### Work task
A single number is expected: the count of lines in the entries below that contain "center".

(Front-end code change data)
-- Opening Marker --

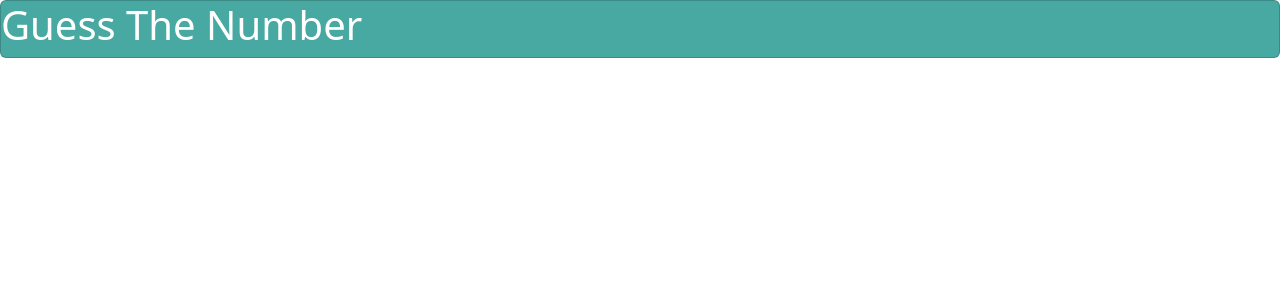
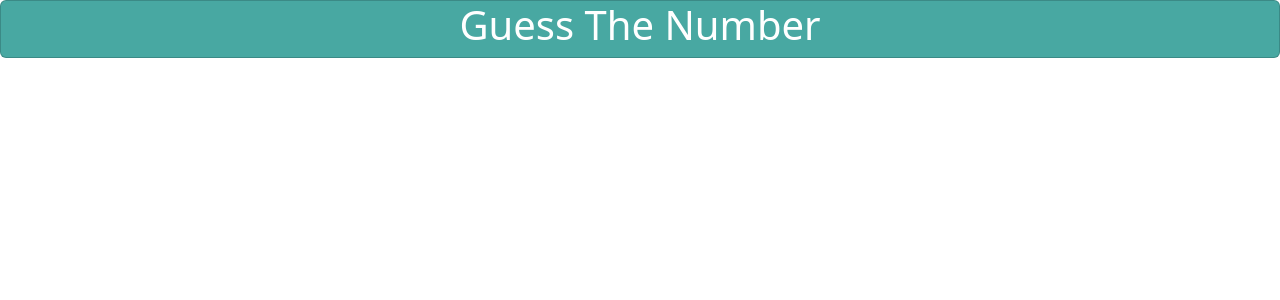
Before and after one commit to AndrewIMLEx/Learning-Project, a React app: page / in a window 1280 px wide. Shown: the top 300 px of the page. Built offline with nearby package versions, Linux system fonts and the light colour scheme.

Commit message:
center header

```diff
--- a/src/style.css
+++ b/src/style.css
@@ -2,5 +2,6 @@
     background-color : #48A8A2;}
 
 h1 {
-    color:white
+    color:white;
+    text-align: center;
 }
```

-- Closing Marker --
-- Opening Marker --

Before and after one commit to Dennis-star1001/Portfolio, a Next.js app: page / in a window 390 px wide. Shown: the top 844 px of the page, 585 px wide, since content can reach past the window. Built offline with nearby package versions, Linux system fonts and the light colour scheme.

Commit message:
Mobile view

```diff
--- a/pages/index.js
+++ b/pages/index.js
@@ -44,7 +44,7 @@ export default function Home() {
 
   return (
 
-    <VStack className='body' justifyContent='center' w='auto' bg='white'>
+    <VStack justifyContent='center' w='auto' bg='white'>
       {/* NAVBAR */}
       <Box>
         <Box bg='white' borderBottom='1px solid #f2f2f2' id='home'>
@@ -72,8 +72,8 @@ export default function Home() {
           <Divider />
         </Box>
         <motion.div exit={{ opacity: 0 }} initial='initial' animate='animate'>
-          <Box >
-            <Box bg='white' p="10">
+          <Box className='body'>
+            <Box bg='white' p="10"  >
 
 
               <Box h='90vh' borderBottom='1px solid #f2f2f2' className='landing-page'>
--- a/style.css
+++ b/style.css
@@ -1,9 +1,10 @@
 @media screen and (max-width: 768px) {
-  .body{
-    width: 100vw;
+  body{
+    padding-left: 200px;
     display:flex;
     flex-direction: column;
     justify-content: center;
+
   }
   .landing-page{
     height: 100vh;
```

-- Closing Marker --

### Reply to the task
5